Using algorithms inspired by ants’ behaviour in autonomous vehicles and the legal status of driverless vehicles in Poland
As autonomous cars become an increasingly interesting transport alternative, there will be a growing need for artificial intelligence applications to prevent traffic congestion and accidents. In simplest terms, this could mean that driverless cars will need to communicate and work together. That is why researchers see some promise in preventing both traffic jams and collisions by learning from ants, which are social insects.
What it is and what is the purpose and use of the Ant Colony Optimization?

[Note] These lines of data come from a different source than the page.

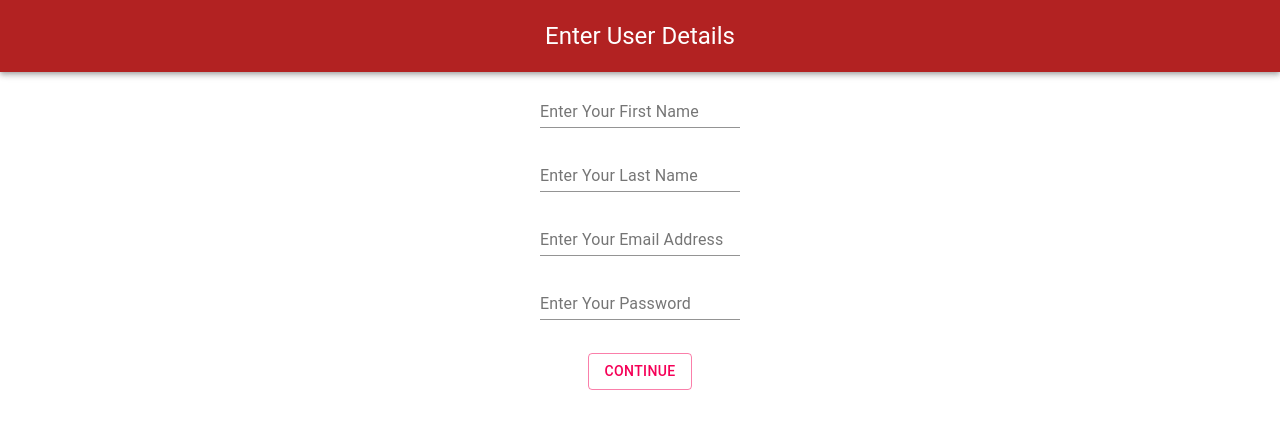
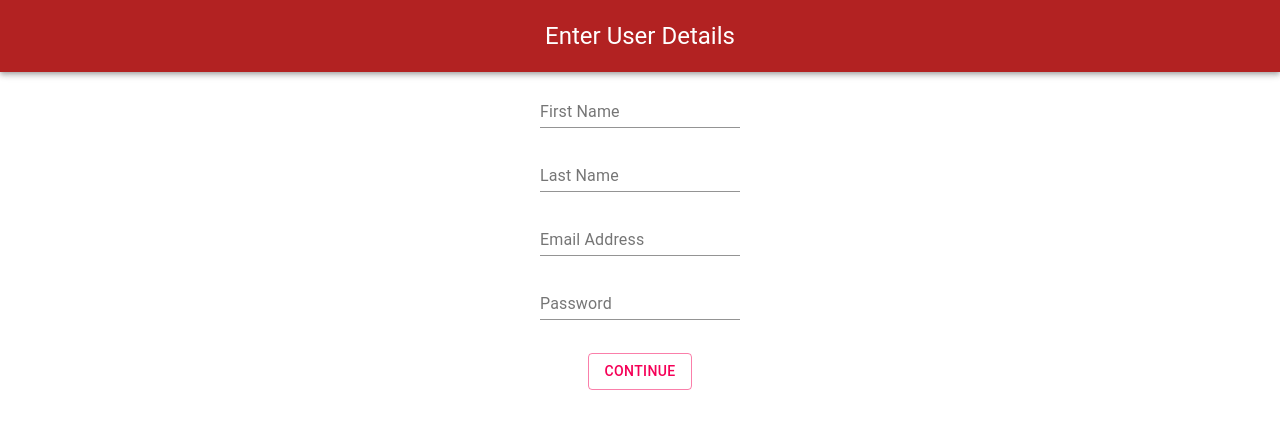
Before and after one commit to sphcastillo/portfolio_nextjs, a React (Create React App) app in the folder formtemplates/: page / in a window 1280 px wide. Shown: the top 428 px of the page. Built offline with nearby package versions, Linux system fonts and the light colour scheme.

Commit message:
fixing TextField

```diff
--- a/formtemplates/src/components/Confirm.js
+++ b/formtemplates/src/components/Confirm.js
@@ -32,7 +32,9 @@ const useStyles = makeStyles((theme) => ({
     function FormUserDetails(props){
 
         const classes = useStyles();
-        const { values, nextStep, prevStep} = props;
+        const { nextStep, prevStep } = props;
+        const { firstName, lastName, email, password} = props;
+
 
         const moveForward = e => {
             e.preventDefault();
@@ -54,7 +56,8 @@ const useStyles = makeStyles((theme) => ({
                 <div>
                     <List component="nav" aria-label="main mailbox folders">
                         <ListItem className={classes.li}>
-                            <ListItemText primary="First Name:" />
+                            <ListItemText primary="First Name:">{props.firstName}Hi</ListItemText>
+                            <div>Hi{props.firstName}</div>
                         </ListItem>
                         <ListItem className={classes.li}>
                             <ListItemText primary= "Last Name:" />
--- a/formtemplates/src/components/FormUserDetails.js
+++ b/formtemplates/src/components/FormUserDetails.js
@@ -1,4 +1,4 @@
-import React from "react";
+import React, { useState } from "react";
 import { makeStyles } from '@material-ui/core/styles';
 import AppBar from '@material-ui/core/AppBar';
 import Typography from '@material-ui/core/Typography';
@@ -27,9 +27,25 @@ const useStyles = makeStyles((theme) => ({
     function FormUserDetails(props){
 
         const classes = useStyles();
-        const { values, handleChange, nextStep } = props;
+
+        const { nextStep } = props;
+
+        const [userDetails, setUserDetails] = useState({
+            firstName: "",
+            lastName: "",
+            email: "",
+            password: ""
+        })
+
+
+        function getData(val){
+            console.log(val.target.value)
+
+
+        }
 
         const moveForward = e => {
+            console.log("Let's continue");
             e.preventDefault();
             nextStep();
         }
@@ -45,35 +61,47 @@ const useStyles = makeStyles((theme) => ({
                 <form className={classes.root} noValidate autoComplete="off">
                     <div>
                         <TextField
-                            id="firstName"
-                            label="Enter Your First Name"
-                            onChange= {handleChange("firstName")}
-                            defaultValue = {values.firstName}
+                            name="firstName"
+                            type= "text"
+                            label= "First Name"
+                            placeholder="Enter Your First Name"
+                            onChange={getData}
+                            onChange={e => setUserDetails({...userDetails, firstName: e.target.value})}
+                            value={userDetails.firstName}
                         />
                     </div>
                     <div>
                         <TextField
-                            id="lastName"
-                            label="Enter Your Last Name"
-                            onChange= {handleChange("lastName")}
-                            defaultValue = {values.lastName}
-                        />
-                    </div>
-                    <div>
-                        <TextField
-                            id="email"
-                            label="Enter Your Email Address"
-                            onChange= {handleChange("email")}
-                            defaultValue = {values.email}
+                            name="lastName"
+                            type= "text"
+                            label= "Last Name"
+                            placeholder="Enter Your Last Name"
+                            onChange={getData}
+                            onChange={e => setUserDetails({...userDetails, lastName: e.target.value})}
+                            value={userDetails.lastName}
 
                         />
                     </div>
                     <div>
                         <TextField
-                            id="password"
-                            label="Enter Your Password"
-                            onChange= {handleChange("password")}
-                            defaultValue = {values.password}
+                            name="email"
+                            type= "text"
+                            label= "Email Address"
+                            placeholder="Enter Your Email Address"
+                            onChange={getData}
+                            onChange={e => setUserDetails({...userDetails, email: e.target.value})}
+                            value={userDetails.email}
+                       />
+                    </div>
+                    <div>
+                        <TextField
+                            name="password"
+                            type= "password"
+                            label= "Password"
+                            placeholder="Enter Your Password"
+                            onChange={getData}
+                            onChange={e => setUserDetails({...userDetails, password: e.target.value})}
+                            value={userDetails.password}
 
                         />
                     </div>
```
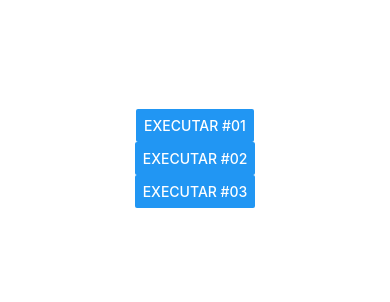
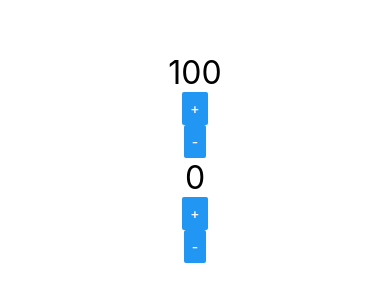
Before and after one commit to davidIsrael-rj/react-native-execicios, a React Native app: screen / in a window 390 px wide. Shown: the part 264-566 px from the top of the page. Built offline with nearby package versions, Linux system fonts and the light colour scheme.

Commit message:
Contador

```diff
--- a/src/App.jsx
+++ b/src/App.jsx
@@ -1,7 +1,10 @@
 import React from "react";
 import { StyleSheet, View } from "react-native";
-import Titulo from "./components/Titulo";
-import Botao from "./components/Botao";
+import Contador from "./components/Contador";
+
+
+// import Titulo from "./components/Titulo";
+// import Botao from "./components/Botao";
 // import Primeiro from "./components/Primeiro";
 // import Comp, { Comp1, Comp2 } from "./components/Multi";
 // import MinMax from "./components/MinMax";
@@ -9,9 +12,13 @@
 
 function App() {
     return <View style={style.App}>
-        <Botao></Botao>
+
+        <Contador inicial={100} passo={13}/>
+        <Contador/>
+
 
         {/*
+        <Botao></Botao>
         <Titulo principal="Cadastro Produto" segundario="Tela Cadastro do Produto"/>
         <Aleatorio min={1} max={10}/>
         <MinMax min="3" max="20"/>
--- /dev/null
+++ b/src/components/Contador.jsx
@@ -0,0 +1,18 @@
+import React, { useState } from "react";
+import { Button, Text } from "react-native";
+import estilo from "./estilo";
+
+export default ({inicial=0, passo = 1}) => {
+    // let numero = props.inicial
+const [numero, setNumero] = useState(inicial)
+
+    const inc = () => setNumero(numero + passo)
+    const dec = () => setNumero(numero - passo)
+    return (
+        <>
+            <Text style={estilo.fontG}>{numero}</Text>
+            <Button title="+" onPress={inc} />
+            <Button title="-" onPress={dec} />
+        </>
+    )
+}
```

Ant colony optimisation (ACO) was proposed in the early 1990s by Italian researcher Marco Dorigo. During his PhD thesis, he aimed to search for an optimal path in a graph based on the behaviour of ants searching for a path between the colony and a food source. The basic premise of the ant algorithm is to mimic the behaviour of ant colonies found in the real world. In contrast, their counterparts in digital reality are generated ants that will make limited evaluations of alternative options in the decision-making process.  To understand this phenomenon we need to delve into what “swarm intelligence” is. It is actually the collective behavior of any set of decentralized, self-organizing systems that are natural or artificial. It is now commonly used to describe work on artificial intelligence. Swarm intelligence refers to a general set of algorithms. How are such algorithms developed? Based on observations of animal behavior in the wild. This may be direct observation, as was the case in the development of the ant colony optimization algorithm, or it may result from analysis of data from other scientific papers describing the social behavior of selected animal species.